▶ ABOUT THIS EXERCISE:
Quote all of the data below exactly, please.

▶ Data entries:

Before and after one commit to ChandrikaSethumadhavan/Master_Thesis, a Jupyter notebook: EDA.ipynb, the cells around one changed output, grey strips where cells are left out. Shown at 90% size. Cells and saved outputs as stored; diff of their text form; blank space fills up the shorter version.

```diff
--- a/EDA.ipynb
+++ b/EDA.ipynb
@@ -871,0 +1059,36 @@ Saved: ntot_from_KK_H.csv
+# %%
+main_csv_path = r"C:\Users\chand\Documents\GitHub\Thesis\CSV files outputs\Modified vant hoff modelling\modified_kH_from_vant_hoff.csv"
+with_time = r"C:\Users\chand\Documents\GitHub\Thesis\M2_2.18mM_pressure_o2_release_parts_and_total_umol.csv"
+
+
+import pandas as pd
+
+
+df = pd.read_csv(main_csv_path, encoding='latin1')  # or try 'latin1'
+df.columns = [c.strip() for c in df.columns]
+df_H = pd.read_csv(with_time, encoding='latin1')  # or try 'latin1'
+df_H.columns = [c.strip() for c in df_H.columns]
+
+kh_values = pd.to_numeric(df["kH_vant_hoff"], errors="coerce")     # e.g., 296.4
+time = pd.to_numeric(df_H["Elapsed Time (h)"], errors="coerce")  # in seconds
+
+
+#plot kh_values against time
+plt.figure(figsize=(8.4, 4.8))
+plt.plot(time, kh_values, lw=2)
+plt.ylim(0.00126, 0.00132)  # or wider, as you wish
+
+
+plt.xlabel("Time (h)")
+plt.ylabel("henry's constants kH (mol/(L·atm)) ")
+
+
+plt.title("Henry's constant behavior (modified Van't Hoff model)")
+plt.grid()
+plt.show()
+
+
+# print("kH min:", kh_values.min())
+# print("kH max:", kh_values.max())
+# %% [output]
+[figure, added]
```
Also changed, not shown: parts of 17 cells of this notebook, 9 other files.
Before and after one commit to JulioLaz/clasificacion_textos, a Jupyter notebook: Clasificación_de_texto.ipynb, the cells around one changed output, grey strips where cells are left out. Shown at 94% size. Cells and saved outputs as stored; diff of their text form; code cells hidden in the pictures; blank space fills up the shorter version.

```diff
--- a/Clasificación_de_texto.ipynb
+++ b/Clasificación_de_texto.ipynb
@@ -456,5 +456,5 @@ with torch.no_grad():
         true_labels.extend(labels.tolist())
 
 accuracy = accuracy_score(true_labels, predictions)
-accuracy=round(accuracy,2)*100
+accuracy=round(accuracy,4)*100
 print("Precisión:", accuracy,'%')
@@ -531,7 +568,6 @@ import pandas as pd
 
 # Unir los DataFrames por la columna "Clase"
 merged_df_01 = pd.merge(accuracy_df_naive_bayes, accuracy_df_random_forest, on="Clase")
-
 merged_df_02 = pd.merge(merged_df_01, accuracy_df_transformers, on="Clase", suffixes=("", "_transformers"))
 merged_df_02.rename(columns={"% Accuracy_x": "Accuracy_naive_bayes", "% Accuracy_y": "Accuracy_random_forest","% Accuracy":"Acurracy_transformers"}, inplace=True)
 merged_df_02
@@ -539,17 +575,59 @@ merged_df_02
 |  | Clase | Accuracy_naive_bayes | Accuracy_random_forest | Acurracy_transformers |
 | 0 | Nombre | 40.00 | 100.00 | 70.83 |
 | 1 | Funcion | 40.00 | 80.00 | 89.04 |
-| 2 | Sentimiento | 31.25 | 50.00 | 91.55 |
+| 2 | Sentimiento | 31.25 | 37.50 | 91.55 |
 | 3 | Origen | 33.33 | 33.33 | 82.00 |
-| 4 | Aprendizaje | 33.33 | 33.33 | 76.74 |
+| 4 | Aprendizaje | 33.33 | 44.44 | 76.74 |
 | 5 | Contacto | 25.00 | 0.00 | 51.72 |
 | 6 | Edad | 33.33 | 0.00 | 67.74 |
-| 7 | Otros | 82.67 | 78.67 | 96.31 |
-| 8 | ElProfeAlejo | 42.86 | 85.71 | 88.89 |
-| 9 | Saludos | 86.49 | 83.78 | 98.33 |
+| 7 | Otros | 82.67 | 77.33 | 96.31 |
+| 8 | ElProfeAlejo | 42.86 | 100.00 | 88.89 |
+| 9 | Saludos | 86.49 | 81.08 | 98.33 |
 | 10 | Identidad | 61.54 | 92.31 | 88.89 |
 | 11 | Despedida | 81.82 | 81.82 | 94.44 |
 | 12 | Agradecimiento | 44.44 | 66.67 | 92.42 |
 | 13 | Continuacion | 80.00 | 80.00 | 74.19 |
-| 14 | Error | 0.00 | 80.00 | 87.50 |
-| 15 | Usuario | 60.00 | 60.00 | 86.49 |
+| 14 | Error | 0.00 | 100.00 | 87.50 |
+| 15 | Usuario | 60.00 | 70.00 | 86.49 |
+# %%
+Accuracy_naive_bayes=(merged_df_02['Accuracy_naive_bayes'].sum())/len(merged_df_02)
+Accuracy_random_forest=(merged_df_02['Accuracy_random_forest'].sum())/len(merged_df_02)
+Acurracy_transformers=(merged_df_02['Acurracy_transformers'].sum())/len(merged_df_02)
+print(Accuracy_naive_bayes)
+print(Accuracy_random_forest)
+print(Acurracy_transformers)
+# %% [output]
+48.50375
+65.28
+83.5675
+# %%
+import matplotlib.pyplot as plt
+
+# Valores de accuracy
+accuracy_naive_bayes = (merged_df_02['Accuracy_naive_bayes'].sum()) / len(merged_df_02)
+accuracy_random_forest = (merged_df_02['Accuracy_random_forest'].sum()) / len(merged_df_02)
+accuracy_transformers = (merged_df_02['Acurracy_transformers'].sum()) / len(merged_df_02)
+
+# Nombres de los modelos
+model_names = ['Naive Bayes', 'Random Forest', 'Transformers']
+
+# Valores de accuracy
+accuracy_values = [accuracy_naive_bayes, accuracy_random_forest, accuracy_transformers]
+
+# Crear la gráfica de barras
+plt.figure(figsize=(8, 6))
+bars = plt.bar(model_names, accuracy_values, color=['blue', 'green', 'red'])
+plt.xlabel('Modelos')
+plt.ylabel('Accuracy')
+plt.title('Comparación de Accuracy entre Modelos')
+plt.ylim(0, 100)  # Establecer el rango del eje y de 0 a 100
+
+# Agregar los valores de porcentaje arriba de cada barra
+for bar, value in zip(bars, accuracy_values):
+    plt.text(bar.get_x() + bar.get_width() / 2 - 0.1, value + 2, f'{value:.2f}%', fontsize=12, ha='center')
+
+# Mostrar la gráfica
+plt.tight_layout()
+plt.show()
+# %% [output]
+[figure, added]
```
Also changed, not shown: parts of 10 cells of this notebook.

▶ ANSWER TO THIS EXERCISE:
Before and after one commit to ChandrikaSethumadhavan/Master_Thesis, a Jupyter notebook: EDA.ipynb, the cells around one changed output, grey strips where cells are left out. Shown at 90% size. Cells and saved outputs as stored; diff of their text form; blank space fills up the shorter version.

```diff
--- a/EDA.ipynb
+++ b/EDA.ipynb
@@ -871,0 +1059,36 @@ Saved: ntot_from_KK_H.csv
+# %%
+main_csv_path = r"C:\Users\chand\Documents\GitHub\Thesis\CSV files outputs\Modified vant hoff modelling\modified_kH_from_vant_hoff.csv"
+with_time = r"C:\Users\chand\Documents\GitHub\Thesis\M2_2.18mM_pressure_o2_release_parts_and_total_umol.csv"
+
+
+import pandas as pd
+
+
+df = pd.read_csv(main_csv_path, encoding='latin1')  # or try 'latin1'
+df.columns = [c.strip() for c in df.columns]
+df_H = pd.read_csv(with_time, encoding='latin1')  # or try 'latin1'
+df_H.columns = [c.strip() for c in df_H.columns]
+
+kh_values = pd.to_numeric(df["kH_vant_hoff"], errors="coerce")     # e.g., 296.4
+time = pd.to_numeric(df_H["Elapsed Time (h)"], errors="coerce")  # in seconds
+
+
+#plot kh_values against time
+plt.figure(figsize=(8.4, 4.8))
+plt.plot(time, kh_values, lw=2)
+plt.ylim(0.00126, 0.00132)  # or wider, as you wish
+
+
+plt.xlabel("Time (h)")
+plt.ylabel("henry's constants kH (mol/(L·atm)) ")
+
+
+plt.title("Henry's constant behavior (modified Van't Hoff model)")
+plt.grid()
+plt.show()
+
+
+# print("kH min:", kh_values.min())
+# print("kH max:", kh_values.max())
+# %% [output]
+[figure, added]
```
Also changed, not shown: parts of 17 cells of this notebook, 9 other files.
Before and after one commit to JulioLaz/clasificacion_textos, a Jupyter notebook: Clasificación_de_texto.ipynb, the cells around one changed output, grey strips where cells are left out. Shown at 94% size. Cells and saved outputs as stored; diff of their text form; code cells hidden in the pictures; blank space fills up the shorter version.

```diff
--- a/Clasificación_de_texto.ipynb
+++ b/Clasificación_de_texto.ipynb
@@ -456,5 +456,5 @@ with torch.no_grad():
         true_labels.extend(labels.tolist())
 
 accuracy = accuracy_score(true_labels, predictions)
-accuracy=round(accuracy,2)*100
+accuracy=round(accuracy,4)*100
 print("Precisión:", accuracy,'%')
@@ -531,7 +568,6 @@ import pandas as pd
 
 # Unir los DataFrames por la columna "Clase"
 merged_df_01 = pd.merge(accuracy_df_naive_bayes, accuracy_df_random_forest, on="Clase")
-
 merged_df_02 = pd.merge(merged_df_01, accuracy_df_transformers, on="Clase", suffixes=("", "_transformers"))
 merged_df_02.rename(columns={"% Accuracy_x": "Accuracy_naive_bayes", "% Accuracy_y": "Accuracy_random_forest","% Accuracy":"Acurracy_transformers"}, inplace=True)
 merged_df_02
@@ -539,17 +575,59 @@ merged_df_02
 |  | Clase | Accuracy_naive_bayes | Accuracy_random_forest | Acurracy_transformers |
 | 0 | Nombre | 40.00 | 100.00 | 70.83 |
 | 1 | Funcion | 40.00 | 80.00 | 89.04 |
-| 2 | Sentimiento | 31.25 | 50.00 | 91.55 |
+| 2 | Sentimiento | 31.25 | 37.50 | 91.55 |
 | 3 | Origen | 33.33 | 33.33 | 82.00 |
-| 4 | Aprendizaje | 33.33 | 33.33 | 76.74 |
+| 4 | Aprendizaje | 33.33 | 44.44 | 76.74 |
 | 5 | Contacto | 25.00 | 0.00 | 51.72 |
 | 6 | Edad | 33.33 | 0.00 | 67.74 |
-| 7 | Otros | 82.67 | 78.67 | 96.31 |
-| 8 | ElProfeAlejo | 42.86 | 85.71 | 88.89 |
-| 9 | Saludos | 86.49 | 83.78 | 98.33 |
+| 7 | Otros | 82.67 | 77.33 | 96.31 |
+| 8 | ElProfeAlejo | 42.86 | 100.00 | 88.89 |
+| 9 | Saludos | 86.49 | 81.08 | 98.33 |
 | 10 | Identidad | 61.54 | 92.31 | 88.89 |
 | 11 | Despedida | 81.82 | 81.82 | 94.44 |
 | 12 | Agradecimiento | 44.44 | 66.67 | 92.42 |
 | 13 | Continuacion | 80.00 | 80.00 | 74.19 |
-| 14 | Error | 0.00 | 80.00 | 87.50 |
-| 15 | Usuario | 60.00 | 60.00 | 86.49 |
+| 14 | Error | 0.00 | 100.00 | 87.50 |
+| 15 | Usuario | 60.00 | 70.00 | 86.49 |
+# %%
+Accuracy_naive_bayes=(merged_df_02['Accuracy_naive_bayes'].sum())/len(merged_df_02)
+Accuracy_random_forest=(merged_df_02['Accuracy_random_forest'].sum())/len(merged_df_02)
+Acurracy_transformers=(merged_df_02['Acurracy_transformers'].sum())/len(merged_df_02)
+print(Accuracy_naive_bayes)
+print(Accuracy_random_forest)
+print(Acurracy_transformers)
+# %% [output]
+48.50375
+65.28
+83.5675
+# %%
+import matplotlib.pyplot as plt
+
+# Valores de accuracy
+accuracy_naive_bayes = (merged_df_02['Accuracy_naive_bayes'].sum()) / len(merged_df_02)
+accuracy_random_forest = (merged_df_02['Accuracy_random_forest'].sum()) / len(merged_df_02)
+accuracy_transformers = (merged_df_02['Acurracy_transformers'].sum()) / len(merged_df_02)
+
+# Nombres de los modelos
+model_names = ['Naive Bayes', 'Random Forest', 'Transformers']
+
+# Valores de accuracy
+accuracy_values = [accuracy_naive_bayes, accuracy_random_forest, accuracy_transformers]
+
+# Crear la gráfica de barras
+plt.figure(figsize=(8, 6))
+bars = plt.bar(model_names, accuracy_values, color=['blue', 'green', 'red'])
+plt.xlabel('Modelos')
+plt.ylabel('Accuracy')
+plt.title('Comparación de Accuracy entre Modelos')
+plt.ylim(0, 100)  # Establecer el rango del eje y de 0 a 100
+
+# Agregar los valores de porcentaje arriba de cada barra
+for bar, value in zip(bars, accuracy_values):
+    plt.text(bar.get_x() + bar.get_width() / 2 - 0.1, value + 2, f'{value:.2f}%', fontsize=12, ha='center')
+
+# Mostrar la gráfica
+plt.tight_layout()
+plt.show()
+# %% [output]
+[figure, added]
```
Also changed, not shown: parts of 10 cells of this notebook.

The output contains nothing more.